■ What needs to be done:
Each of the lines below must be restated exactly.

*** Begin section ***

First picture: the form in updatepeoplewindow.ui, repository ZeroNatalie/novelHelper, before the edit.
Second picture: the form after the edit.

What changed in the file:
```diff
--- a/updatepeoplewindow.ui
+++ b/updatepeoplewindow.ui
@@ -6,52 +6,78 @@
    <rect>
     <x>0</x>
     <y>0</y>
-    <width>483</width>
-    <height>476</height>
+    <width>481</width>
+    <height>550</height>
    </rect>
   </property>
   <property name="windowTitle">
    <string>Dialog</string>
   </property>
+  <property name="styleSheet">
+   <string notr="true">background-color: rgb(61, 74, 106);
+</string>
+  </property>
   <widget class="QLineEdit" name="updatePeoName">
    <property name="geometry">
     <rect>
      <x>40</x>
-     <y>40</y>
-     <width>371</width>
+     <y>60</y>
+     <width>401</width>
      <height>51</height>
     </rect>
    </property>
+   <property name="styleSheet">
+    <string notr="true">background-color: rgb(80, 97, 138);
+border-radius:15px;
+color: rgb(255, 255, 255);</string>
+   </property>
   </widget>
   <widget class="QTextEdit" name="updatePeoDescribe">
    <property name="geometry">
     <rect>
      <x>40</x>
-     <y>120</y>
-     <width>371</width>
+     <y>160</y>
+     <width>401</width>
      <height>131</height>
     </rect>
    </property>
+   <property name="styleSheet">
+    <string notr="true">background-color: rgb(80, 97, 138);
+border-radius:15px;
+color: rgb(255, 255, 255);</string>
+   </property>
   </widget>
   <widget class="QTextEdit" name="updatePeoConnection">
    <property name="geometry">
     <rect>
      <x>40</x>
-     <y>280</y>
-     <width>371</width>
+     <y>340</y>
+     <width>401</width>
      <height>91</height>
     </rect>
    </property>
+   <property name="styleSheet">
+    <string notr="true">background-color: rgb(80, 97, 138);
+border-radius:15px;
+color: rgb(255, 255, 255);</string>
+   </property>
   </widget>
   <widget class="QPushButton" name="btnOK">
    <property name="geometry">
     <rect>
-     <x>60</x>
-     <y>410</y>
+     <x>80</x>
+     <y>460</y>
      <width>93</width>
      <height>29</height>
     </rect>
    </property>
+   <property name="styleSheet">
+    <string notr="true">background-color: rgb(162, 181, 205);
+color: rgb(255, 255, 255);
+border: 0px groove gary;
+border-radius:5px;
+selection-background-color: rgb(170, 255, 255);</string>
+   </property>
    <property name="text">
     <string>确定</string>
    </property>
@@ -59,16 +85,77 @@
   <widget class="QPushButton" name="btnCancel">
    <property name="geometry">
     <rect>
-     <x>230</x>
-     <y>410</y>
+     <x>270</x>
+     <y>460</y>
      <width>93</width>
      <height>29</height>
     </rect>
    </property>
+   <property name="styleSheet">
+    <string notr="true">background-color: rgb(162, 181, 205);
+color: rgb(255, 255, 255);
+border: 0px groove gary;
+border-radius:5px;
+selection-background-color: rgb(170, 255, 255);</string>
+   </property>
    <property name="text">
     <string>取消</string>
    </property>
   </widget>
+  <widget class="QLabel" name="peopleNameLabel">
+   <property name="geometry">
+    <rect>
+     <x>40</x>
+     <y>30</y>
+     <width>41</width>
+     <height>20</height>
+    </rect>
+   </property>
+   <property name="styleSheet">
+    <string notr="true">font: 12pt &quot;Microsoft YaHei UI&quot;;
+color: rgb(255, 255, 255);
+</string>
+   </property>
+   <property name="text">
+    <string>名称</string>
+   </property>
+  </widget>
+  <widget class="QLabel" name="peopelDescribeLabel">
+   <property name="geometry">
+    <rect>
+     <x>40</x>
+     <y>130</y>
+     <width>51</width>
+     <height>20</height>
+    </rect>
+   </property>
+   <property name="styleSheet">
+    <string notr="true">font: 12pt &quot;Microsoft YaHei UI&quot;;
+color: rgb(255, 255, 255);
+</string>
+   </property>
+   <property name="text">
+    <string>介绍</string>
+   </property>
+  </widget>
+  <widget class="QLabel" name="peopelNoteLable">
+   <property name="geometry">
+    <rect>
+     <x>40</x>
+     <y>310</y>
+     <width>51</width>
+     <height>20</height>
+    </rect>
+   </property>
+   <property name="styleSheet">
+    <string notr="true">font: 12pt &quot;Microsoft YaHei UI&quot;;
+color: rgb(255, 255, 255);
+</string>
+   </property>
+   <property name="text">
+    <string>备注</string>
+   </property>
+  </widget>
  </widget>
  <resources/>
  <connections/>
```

*** End section ***

■ Response to the exercise:
First picture: the form in updatepeoplewindow.ui, repository ZeroNatalie/novelHelper, before the edit.
Second picture: the form after the edit.

What changed in the file:
```diff
--- a/updatepeoplewindow.ui
+++ b/updatepeoplewindow.ui
@@ -6,52 +6,78 @@
    <rect>
     <x>0</x>
     <y>0</y>
-    <width>483</width>
-    <height>476</height>
+    <width>481</width>
+    <height>550</height>
    </rect>
   </property>
   <property name="windowTitle">
    <string>Dialog</string>
   </property>
+  <property name="styleSheet">
+   <string notr="true">background-color: rgb(61, 74, 106);
+</string>
+  </property>
   <widget class="QLineEdit" name="updatePeoName">
    <property name="geometry">
     <rect>
      <x>40</x>
-     <y>40</y>
-     <width>371</width>
+     <y>60</y>
+     <width>401</width>
      <height>51</height>
     </rect>
    </property>
+   <property name="styleSheet">
+    <string notr="true">background-color: rgb(80, 97, 138);
+border-radius:15px;
+color: rgb(255, 255, 255);</string>
+   </property>
   </widget>
   <widget class="QTextEdit" name="updatePeoDescribe">
    <property name="geometry">
     <rect>
      <x>40</x>
-     <y>120</y>
-     <width>371</width>
+     <y>160</y>
+     <width>401</width>
      <height>131</height>
     </rect>
    </property>
+   <property name="styleSheet">
+    <string notr="true">background-color: rgb(80, 97, 138);
+border-radius:15px;
+color: rgb(255, 255, 255);</string>
+   </property>
   </widget>
   <widget class="QTextEdit" name="updatePeoConnection">
    <property name="geometry">
     <rect>
      <x>40</x>
-     <y>280</y>
-     <width>371</width>
+     <y>340</y>
+     <width>401</width>
      <height>91</height>
     </rect>
    </property>
+   <property name="styleSheet">
+    <string notr="true">background-color: rgb(80, 97, 138);
+border-radius:15px;
+color: rgb(255, 255, 255);</string>
+   </property>
   </widget>
   <widget class="QPushButton" name="btnOK">
    <property name="geometry">
     <rect>
-     <x>60</x>
-     <y>410</y>
+     <x>80</x>
+     <y>460</y>
      <width>93</width>
      <height>29</height>
     </rect>
    </property>
+   <property name="styleSheet">
+    <string notr="true">background-color: rgb(162, 181, 205);
+color: rgb(255, 255, 255);
+border: 0px groove gary;
+border-radius:5px;
+selection-background-color: rgb(170, 255, 255);</string>
+   </property>
    <property name="text">
     <string>确定</string>
    </property>
@@ -59,16 +85,77 @@
   <widget class="QPushButton" name="btnCancel">
    <property name="geometry">
     <rect>
-     <x>230</x>
-     <y>410</y>
+     <x>270</x>
+     <y>460</y>
      <width>93</width>
      <height>29</height>
     </rect>
    </property>
+   <property name="styleSheet">
+    <string notr="true">background-color: rgb(162, 181, 205);
+color: rgb(255, 255, 255);
+border: 0px groove gary;
+border-radius:5px;
+selection-background-color: rgb(170, 255, 255);</string>
+   </property>
    <property name="text">
     <string>取消</string>
    </property>
   </widget>
+  <widget class="QLabel" name="peopleNameLabel">
+   <property name="geometry">
+    <rect>
+     <x>40</x>
+     <y>30</y>
+     <width>41</width>
+     <height>20</height>
+    </rect>
+   </property>
+   <property name="styleSheet">
+    <string notr="true">font: 12pt &quot;Microsoft YaHei UI&quot;;
+color: rgb(255, 255, 255);
+</string>
+   </property>
+   <property name="text">
+    <string>名称</string>
+   </property>
+  </widget>
+  <widget class="QLabel" name="peopelDescribeLabel">
+   <property name="geometry">
+    <rect>
+     <x>40</x>
+     <y>130</y>
+     <width>51</width>
+     <height>20</height>
+    </rect>
+   </property>
+   <property name="styleSheet">
+    <string notr="true">font: 12pt &quot;Microsoft YaHei UI&quot;;
+color: rgb(255, 255, 255);
+</string>
+   </property>
+   <property name="text">
+    <string>介绍</string>
+   </property>
+  </widget>
+  <widget class="QLabel" name="peopelNoteLable">
+   <property name="geometry">
+    <rect>
+     <x>40</x>
+     <y>310</y>
+     <width>51</width>
+     <height>20</height>
+    </rect>
+   </property>
+   <property name="styleSheet">
+    <string notr="true">font: 12pt &quot;Microsoft YaHei UI&quot;;
+color: rgb(255, 255, 255);
+</string>
+   </property>
+   <property name="text">
+    <string>备注</string>
+   </property>
+  </widget>
  </widget>
  <resources/>
  <connections/>
```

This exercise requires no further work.